    Angelica seeds and starts are so hard to find….Here’s hoping my self-sows worked….I have had luck with potted versions from WFF and Broken Arrow.

    Happy gardening!

  5. kathny says:

    My garden resolutions for this year are to completely rehab the flower beds around the foundation of my house that were invaded and overcome by poison ivy last summer, and to use up all of the seeds I already have!

  6. Lynne says:

    So many good mantras/resolutions! Your #6 is great advice for me – something I really need to work on. My gardens would flow so much better if I could repeat more/similar plants. But it is so hard not to buy new things each year out of the catalogs (which have started coming already!!!) Happy New Year!

    1. margaret says:

      Nice to hear from you, Lynne, and no worry — that is the main issue for all of us, as I say. Repeat and repeat, instead of buy new beautiful little things, right? Temptation often wins, so I hear you. :)

  7. Marie~ says:

    I’m so glad to see #5 in there. Like tropaeolum, (great handle), I find red geraniums in window boxes and pots extremely cheering. The old standards became common for a reason and it’s nice to have a few plants that deliver without a lot of coddling.

    Can’t wait to see your garden this year. Only 74 days until spring.

  8. Beverly, zone 6, eastern PA says:

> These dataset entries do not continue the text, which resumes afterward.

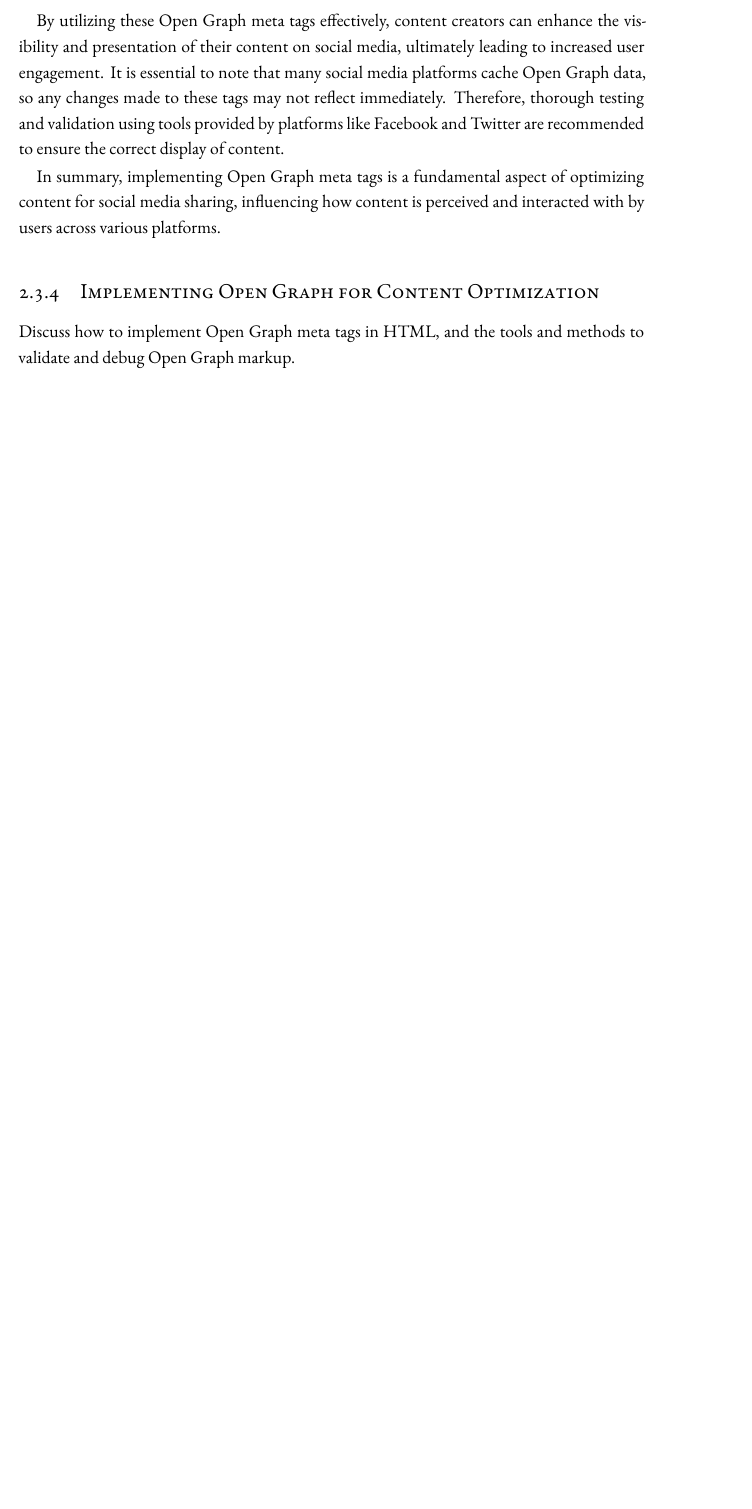
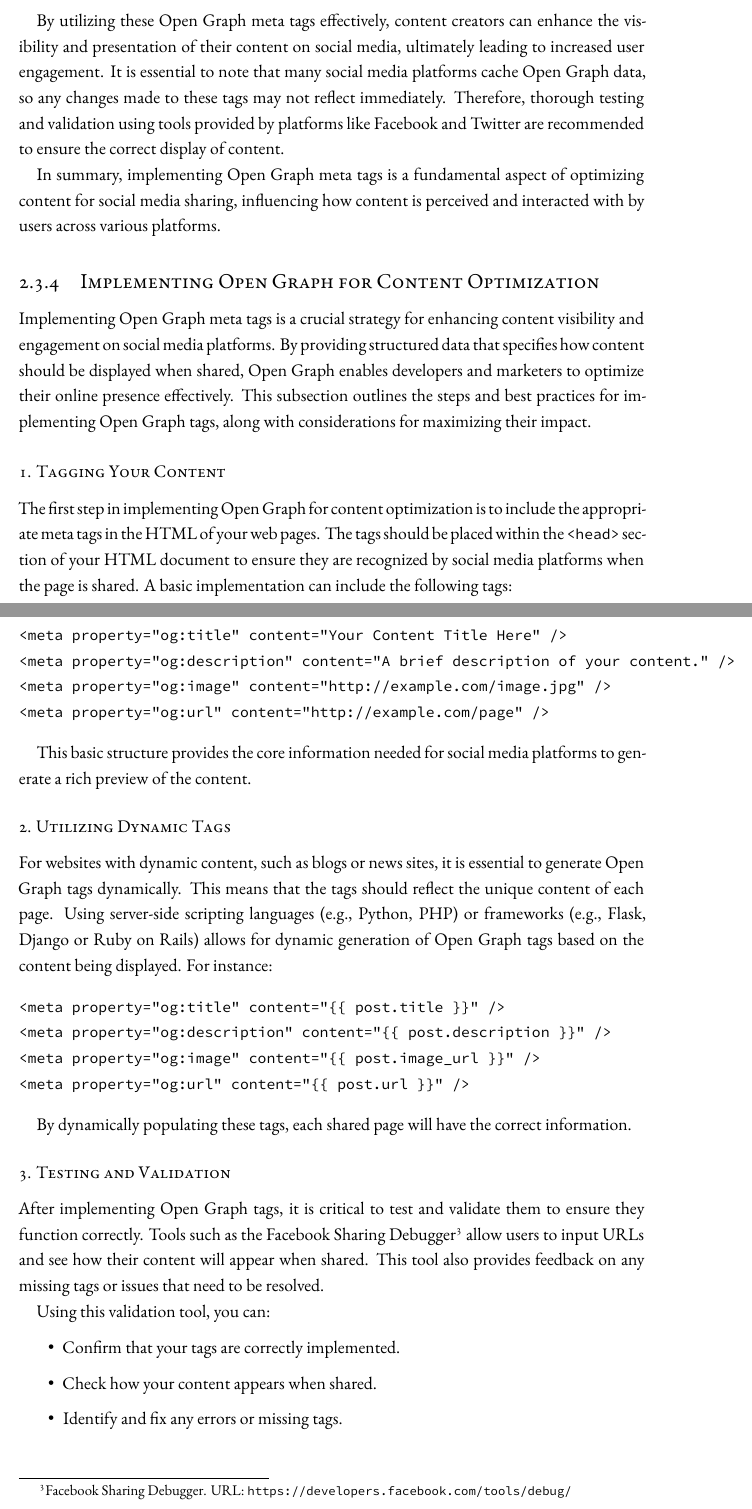
Before and after one commit to ALahmer/Master-Thesis, a LaTeX thesis (dissertation.tex, which reads chapters/preliminaries.tex): part of page 28 of 41 before the commit and two parts of pages 28 and 29 of 43 after it, the two joined at a grey line, cut so that both start at the same text, the shorter picture padded with empty space. Compiled offline with XeLaTeX; a LaTeX package or settings file that is missing is left out.

Commit message:
[smkit-thesis] "Implementing Open Graph for Content Optimization" subsection done

```diff
--- a/chapters/preliminaries.tex
+++ b/chapters/preliminaries.tex
@@ -182,5 +182,44 @@ By utilizing these Open Graph meta tags effectively, content creators can enhanc
 In summary, implementing Open Graph meta tags is a fundamental aspect of optimizing content for social media sharing, influencing how content is perceived and interacted with by users across various platforms.
 
 \subsection{Implementing Open Graph for Content Optimization}
-\label{subsec:implementing_open_graph_for_content_optimization}
-Discuss how to implement Open Graph meta tags in HTML, and the tools and methods to validate and debug Open Graph markup.
+\label{subsec:implementing_open_graph_content_optimization}
+
+Implementing Open Graph meta tags is a crucial strategy for enhancing content visibility and engagement on social media platforms. By providing structured data that specifies how content should be displayed when shared, Open Graph enables developers and marketers to optimize their online presence effectively. This subsection outlines the steps and best practices for implementing Open Graph tags, along with considerations for maximizing their impact.
+
+\subsubsection{1. Tagging Your Content}
+
+The first step in implementing Open Graph for content optimization is to include the appropriate meta tags in the HTML of your web pages. The tags should be placed within the \texttt{<head>} section of your HTML document to ensure they are recognized by social media platforms when the page is shared. A basic implementation can include the following tags:
+
+\begin{verbatim}
+<meta property="og:title" content="Your Content Title Here" />
+<meta property="og:description" content="A brief description of your content." />
+<meta property="og:image" content="http://example.com/image.jpg" />
+<meta property="og:url" content="http://example.com/page" />
+\end{verbatim}
+
+This basic structure provides the core information needed for social media platforms to generate a rich preview of the content.
+
+\subsubsection{2. Utilizing Dynamic Tags}
+
+For websites with dynamic content, such as blogs or news sites, it is essential to generate Open Graph tags dynamically. This means that the tags should reflect the unique content of each page. Using server-side scripting languages (e.g., Python, PHP) or frameworks (e.g., Flask, Django or Ruby on Rails) allows for dynamic generation of Open Graph tags based on the content being displayed. For instance:
+
+\begin{verbatim}
+<meta property="og:title" content="{{ post.title }}" />
+<meta property="og:description" content="{{ post.description }}" />
+<meta property="og:image" content="{{ post.image_url }}" />
+<meta property="og:url" content="{{ post.url }}" />
+\end{verbatim}
+
+By dynamically populating these tags, each shared page will have the correct information.
+
+\subsubsection{3. Testing and Validation}
+
+After implementing Open Graph tags, it is critical to test and validate them to ensure they function correctly. Tools such as the Facebook Sharing Debugger\footnote{Facebook Sharing Debugger. URL: \url{https://developers.facebook.com/tools/debug/}} allow users to input URLs and see how their content will appear when shared. This tool also provides feedback on any missing tags or issues that need to be resolved.
+
+Using this validation tool, you can:
+
+\begin{itemize}
+    \item Confirm that your tags are correctly implemented.
+    \item Check how your content appears when shared.
+    \item Identify and fix any errors or missing tags.
+\end{itemize}
```
Also changed, not shown: chapters/preliminaries.tex (25 more changed lines).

    The thuggish Lamiastrum has found its calling here under my ancient Spruce where nothing else will grow. Compost bins are adjacent meaning I walk through this Archangel ground cover. The dog runs through repeatedly it as she challenges rabbits running outside the nearby fence. It covers the wide area efficiently and aesthetically, blooming every spring. When it threatens to come out of the Spruce’s drip line circle, it is pulled and used as a nitrogen layer in the compost piles to balance the billions of fall leaves. I’d be hard pressed to name another plant that takes the raining down needle blanket, the perpetual dryness and the shade and performs as well. If I did not have the Lamiastrum, I’d have a plethora of [worse] weeds, no uniformity and a bigger visual headache. Lamiastrum is not permitted anywhere else, nowhere with richer soil, with better moisture or with more sun. It is imprisoned under the Spruce, yet it rewards me.

  9. Chris Nicholson says:

    My lamiastrum did in a hillside of stinging nettles and other undesirables–and remains attractive at certain seasons and tolerable at others.

  10. Beth F. says:

    I am so happy to see this list because it is so similar to my own! In particular, this winter I have been focusing on finding the interesting details in the winter garden (numbers 1 and 2) and have been posting pictures on my blog. It’s been so fun and rewarding to realize that I really do have a four season garden. It also is really helpful to hear “it’s Okay to pull that plant” from a professional (like the lamiastrum). I have a number of groundcovers that want to take over.

  11. gina salden says:

    Hi Margaret, you sent me some info on your vintage signet ring.. companies will engrave them can you send me pic of yours .. round or oval is my concern.. I love your taste and want to replicate it! thanks in advance Gina S.

Leave a Reply

Your email address will not be published. Required fields are marked *

This site uses Akismet to reduce spam. Learn how your comment data is processed.